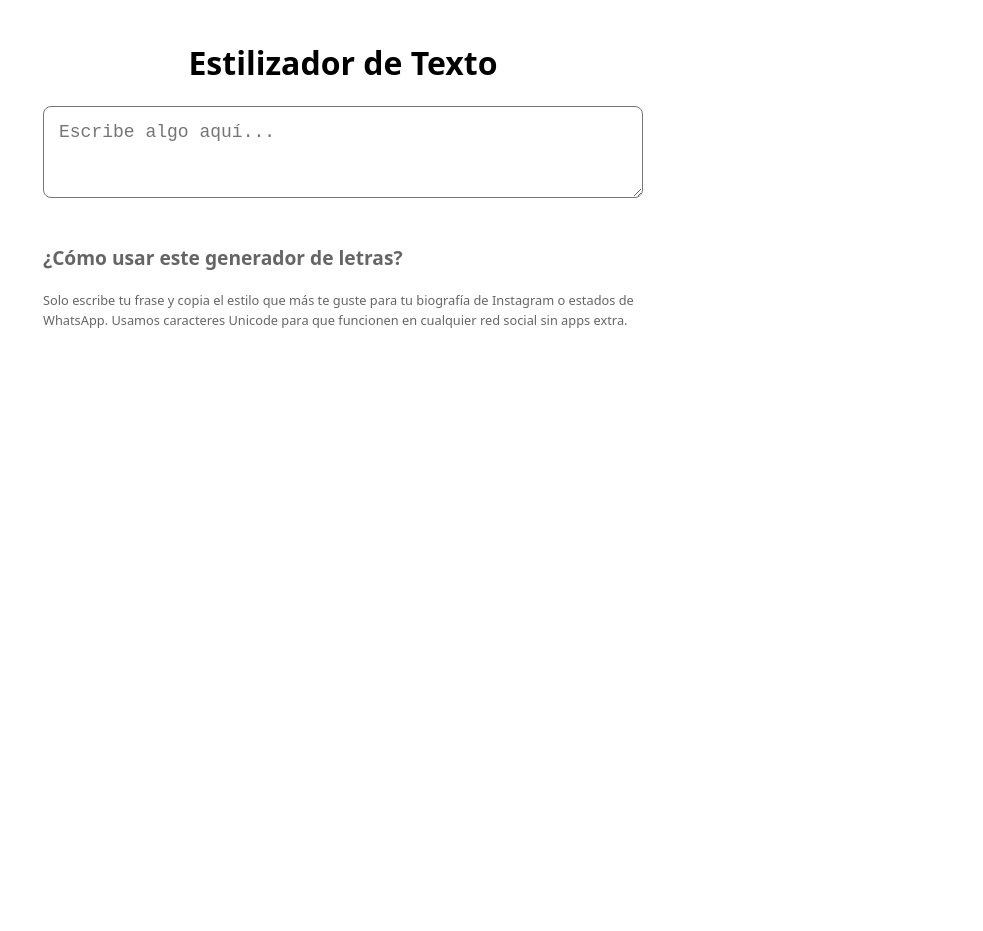
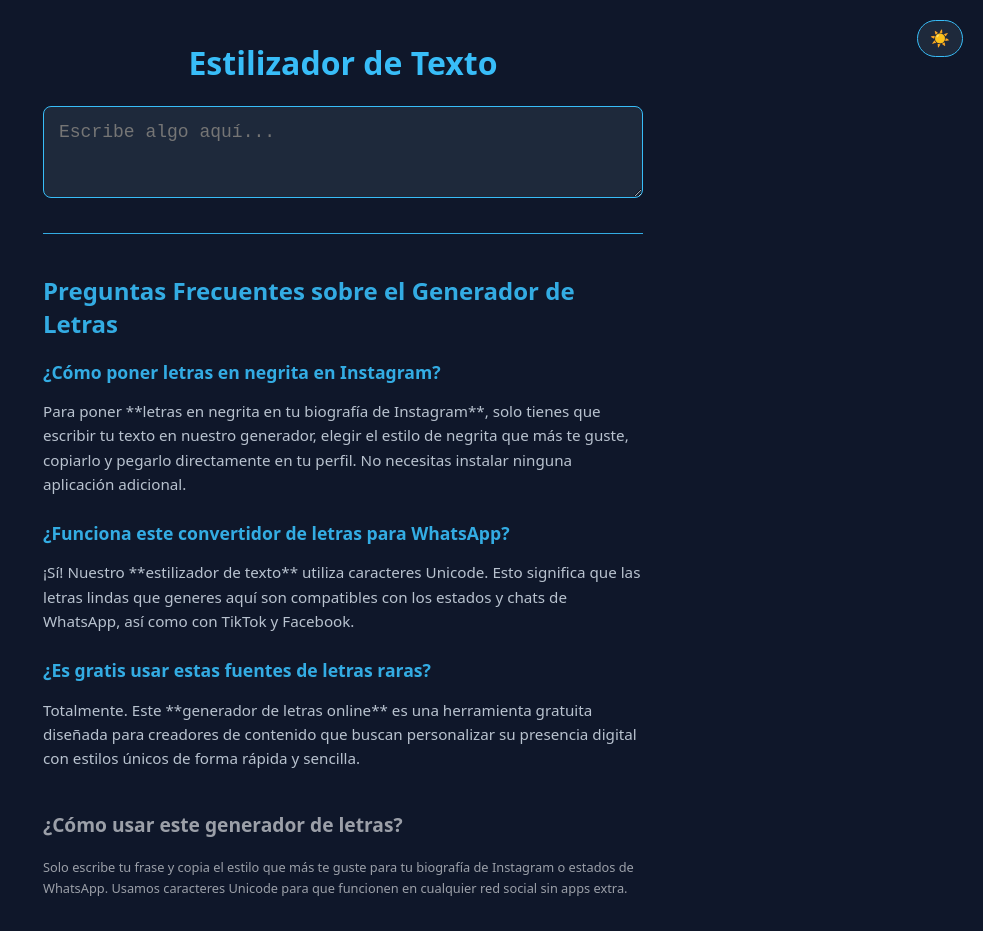
Before and after one commit to henrymendoza2098-cmd/generador-letras-lindo, a plain HTML site: page index.html in a window 1280 px wide. Shown: the whole page, without its empty margins (297-1280 px from the left). Before the commit the page ends 800 px from the top, so only its background shows below. Drawn offline with Linux system fonts and the light colour scheme.

Commit message:
Agregados 5 nuevos estilos de letras

```diff
--- a/index.html
+++ b/index.html
@@ -11,12 +11,31 @@
 
 </head>
 <body>
-
+<button class="theme-toggle" onclick="toggleTheme()">☀️</button>
 <div class="container">
     <h1>Estilizador de Texto</h1>
     <textarea id="input" placeholder="Escribe algo aquí..." rows="3"></textarea>
 
     <div id="results">
+        <section class="seo-content">
+    <h2>Preguntas Frecuentes sobre el Generador de Letras</h2>
+
+    <div class="faq-item">
+        <h3>¿Cómo poner letras en negrita en Instagram?</h3>
+        <p>Para poner **letras en negrita en tu biografía de Instagram**, solo tienes que escribir tu texto en nuestro generador, elegir el estilo de negrita que más te guste, copiarlo y pegarlo directamente en tu perfil. No necesitas instalar ninguna aplicación adicional.</p>
+    </div>
+
+    <div class="faq-item">
+        <h3>¿Funciona este convertidor de letras para WhatsApp?</h3>
+        <p>¡Sí! Nuestro **estilizador de texto** utiliza caracteres Unicode. Esto significa que las letras lindas que generes aquí son compatibles con los estados y chats de WhatsApp, así como con TikTok y Facebook.</p>
+    </div>
+
+    <div class="faq-item">
+        <h3>¿Es gratis usar estas fuentes de letras raras?</h3>
+        <p>Totalmente. Este **generador de letras online** es una herramienta gratuita diseñada para creadores de contenido que buscan personalizar su presencia digital con estilos únicos de forma rápida y sencilla.</p>
+    </div>
+</section>
+
         </div>
 
     <footer>
@@ -25,6 +44,6 @@
     </footer>
 </div>
 <script src="java.js"></script>
-
+<!-- Cloudflare Web Analytics --><script defer src='https://static.cloudflareinsights.com/beacon.min.js' data-cf-beacon='{"token": "d339544651c54228968e50f5221db3fb"}'></script><!-- End Cloudflare Web Analytics -->
 </body>
 </html>
--- a/java.js
+++ b/java.js
@@ -1,35 +1,71 @@
-
 const input = document.getElementById('input');
 const results = document.getElementById('results');
 
-    // Mapeo de estilos (Unicode)
+// Diccionarios expandidos
 const maps = {
     "Negrita": { a: "𝐚", b: "𝐛", c: "𝐜", d: "𝐝", e: "𝐞", f: "𝐟", g: "𝐠", h: "𝐡", i: "𝐢", j: "𝐣", k: "𝐤", l: "𝐥", m: "𝐦", n: "𝐧", o: "𝐨", p: "𝐩", q: "𝐪", r: "𝐫", s: "𝐬", t: "𝐭", u: "𝐮", v: "𝐯", w: "𝐰", x: "𝐱", y: "𝐲", z: "𝐳" },
-        "Monoespacio": { a: "𝚊", b: "𝚋", c: "𝚌", d: "𝚍", e: "𝚎", f: "𝚏", g: "𝚐", h: "𝚑", i: "𝚒", j: "𝚓", k: "𝚔", l: "𝚕", m: "𝚖", n: "𝚗", o: "𝚘", p: "𝚙", q: "𝚚", r: "𝚛", s: "𝚜", t: "𝚝", u: "𝚞", v: "𝚟", w: "𝚠", x: "𝚡", y: "𝚢", z: "𝚣" }
+    "Gótico": { a: "𝔞", b: "𝔟", c: "𝔠", d: "𝔡", e: "𝔢", f: "𝔣", g: "𝔤", h: "𝔥", i: "𝔦", j: "𝔧", k: "𝔨", l: "𝔩", m: "𝔪", n: "𝔫", o: "𝔬", p: "𝔭", q: "𝔮", r: "𝔯", s: "𝔰", t: "𝔱", u: "𝔲", v: "𝔳", w: "𝔴", x: "𝔵", y: "𝔶", z: "𝔷" },
+    "Burbujas": { a: "🅐", b: "🅑", c: "🅒", d: "🅓", e: "🅔", f: "🅕", g: "🅖", h: "🅗", i: "🅘", j: "🅙", k: "🅚", l: "🅛", m: "🅜", n: "🅝", o: "🅞", p: "🅟", q: "🅠", r: "🅡", s: "🅢", t: "🅣", u: "🅤", v: "🅥", w: "🅦", x: "🅧", y: "🅨", z: "🅩" },
+    "Cursiva": { a: "𝒶", b: "𝒷", c: "𝒸", d: "𝒹", e: "𝑒", f: "𝒻", g: "𝑔", h: "𝒽", i: "𝒾", j: "𝒿", k: "𝓀", l: "𝓁", m: "𝓂", n: "𝓃", o: "𝑜", p: "𝓅", q: "𝓆", r: "𝓇", s: "𝓈", t: "𝓉", u: "𝓊", v: "𝓋", w: "𝓌", x: "𝓍", y: "𝓎", z: "𝓏" },
+    "Cuadrados": { a: "🄰", b: "🄱", c: "🄲", d: "🄳", e: "🄴", f: "🄵", g: "🄿", h: "🄶", i: "🄸", j: "🄹", k: "🄺", l: "🄻", m: "🄼", n: "🄽", o: "🄾", p: "🄿", q: "🅀", r: "🅁", s: "🅂", t: "🅃", u: "🅄", v: "🅅", w: "🅆", x: "🅇", y: "🅈", z: "🅉" },
+    "Especial": { a: "卂", b: "乃", c: "匚", d: "ᗪ", e: "乇", f: "千", g: "Ꮆ", h: "卄", i: "丨", j: "ﾌ", k: "Ҝ", l: "ㄥ", m: "爪", n: "几", o: "ㄖ", p: "卩", q: "Ɋ", r: "尺", s: "丂", t: "ㄒ", u: "ㄩ", v: "ᐯ", w: "山", x: "乂", y: "ㄚ", z: "乙" },
+    "Flechas": { a: "➵", b: "➴", c: "➶", d: "➷", e: "➸", f: "➹", g: "➺", h: "➻", i: "➼", j: "➽", k: "➾", l: "➛", m: "➚", n: "➘", o: "➙", p: "➧", q: "➦", r: "➥", s: "➦", t: "➢", u: "➣", v: "➤", w: "➥", x: "➦", y: "➧", z: "➨" }
 };
 
+// Función de conversión
 function convert(text, map) {
     return text.toLowerCase().split('').map(char => map[char] || char).join('');
 }
 
+// Copiar al portapapeles
 function copyToClipboard(text) {
     navigator.clipboard.writeText(text);
-        alert("¡Copiado!");
+    alert("¡Copiado con éxito!");
 }
 
+// Listener para el input
 input.addEventListener('input', () => {
     const val = input.value;
     results.innerHTML = '';
-
     if(val.length === 0) return;
 
     for (let style in maps) {
         const converted = convert(val, maps[style]);
         results.innerHTML += `
             <div class="result-card">
+                <div>
+                    <small style="color: var(--accent); display:block;">${style}</small>
                     <span class="result-text">${converted}</span>
+                </div>
                 <button onclick="copyToClipboard('${converted}')">Copiar</button>
             </div>
         `;
     }
 });
+
+// Lógica del Modo Claro/Oscuro
+
+// Agrega esto al final de tu archivo java.js actual
+function toggleTheme() {
+    // 1. Alternar la clase light-mode en el body
+    document.body.classList.toggle('light-mode');
+
+    // 2. Cambiar el icono del botón
+    const btn = document.querySelector('.theme-toggle');
+    if (document.body.classList.contains('light-mode')) {
+        btn.innerText = '🌙 Modo Oscuro';
+    } else {
+        btn.innerText = '☀️ Modo Claro';
+    }
+}
+// Añade esto dentro del bucle donde generas los resultados en el input.addEventListener
+const subrayado = val.split('').map(char => char + "\u0332").join('');
+results.innerHTML += `
+    <div class="result-card">
+        <div>
+            <small style="color: var(--accent); display:block;">Subrayado</small>
+            <span class="result-text">${subrayado}</span>
+        </div>
+        <button onclick="copyToClipboard('${subrayado}')">Copiar</button>
+    </div>
+`;
--- a/style.css
+++ b/style.css
@@ -8,3 +8,79 @@
         .result-text { font-size: 1.2rem; word-break: break-all; }
         button { background: var --accent; border: none; padding: 8px 15px; border-radius: 5px; cursor: pointer; font-weight: bold; }
         footer { margin-top: 40px; font-size: 0.8rem; opacity: 0.6; line-height: 1.6; }
+        .seo-content { margin-top: 50px; border-top: 1px solid var(--accent); padding-top: 20px; opacity: 0.9; }
+    .seo-content h2 { font-size: 1.5rem; color: var(--accent); margin-bottom: 20px; }
+    .faq-item { margin-bottom: 25px; }
+    .faq-item h3 { font-size: 1.1rem; color: var(--text); margin-bottom: 8px; }
+    .faq-item p { font-size: 0.95rem; line-height: 1.6; color: #cbd5e1; }
+    /* Variables para el cambio de tema */
+:root {
+    --bg: #0f172a;
+    --card: #1e293b;
+    --text: #f8fafc;
+    --accent: #38bdf8;
+}
+
+/* Esta clase se activa con el botón */
+body.light-mode {
+    --bg: #f1f5f9;
+    --card: #ffffff;
+    --text: #1e293b;
+    --accent: #0284c7;
+}
+
+body {
+    background-color: var(--bg); /* ¡ESTO ES LO MÁS IMPORTANTE! */
+    color: var(--text);
+    font-family: system-ui, sans-serif;
+    display: flex;
+    justify-content: center;
+    padding: 20px;
+    margin: 0;
+    min-height: 100vh;
+    transition: background-color 0.3s, color 0.3s;
+}
+
+.container { max-width: 600px; width: 100%; }
+
+h1 { text-align: center; color: var(--accent); }
+
+textarea {
+    width: 100%;
+    padding: 15px;
+    border-radius: 8px;
+    border: 1px solid var(--accent);
+    background-color: var(--card);
+    color: var(--text);
+    font-size: 18px;
+    box-sizing: border-box;
+}
+
+.result-card {
+    background-color: var(--card);
+    padding: 15px;
+    margin-top: 15px;
+    border-radius: 8px;
+    display: flex;
+    justify-content: space-between;
+    align-items: center;
+    border: 1px solid rgba(128, 128, 128, 0.1);
+}
+
+.theme-toggle {
+    position: absolute;
+    top: 20px;
+    right: 20px;
+    background: var(--card);
+    border: 1px solid var(--accent);
+    color: var(--text);
+    padding: 8px 12px;
+    border-radius: 20px;
+    cursor: pointer;
+    font-size: 1rem;
+    z-index: 100;
+}
+
+/* Estilos SEO */
+.seo-content { margin-top: 30px; }
+.faq-item h3 { color: var(--accent); }
```
Lines whose indentation alone changed are shown as unchanged.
■ ■ ■ ■ ■
- Problem to work on -
For each line above that has the word "const", add one to a tally, and report the final tally alone.

- Expected output -
7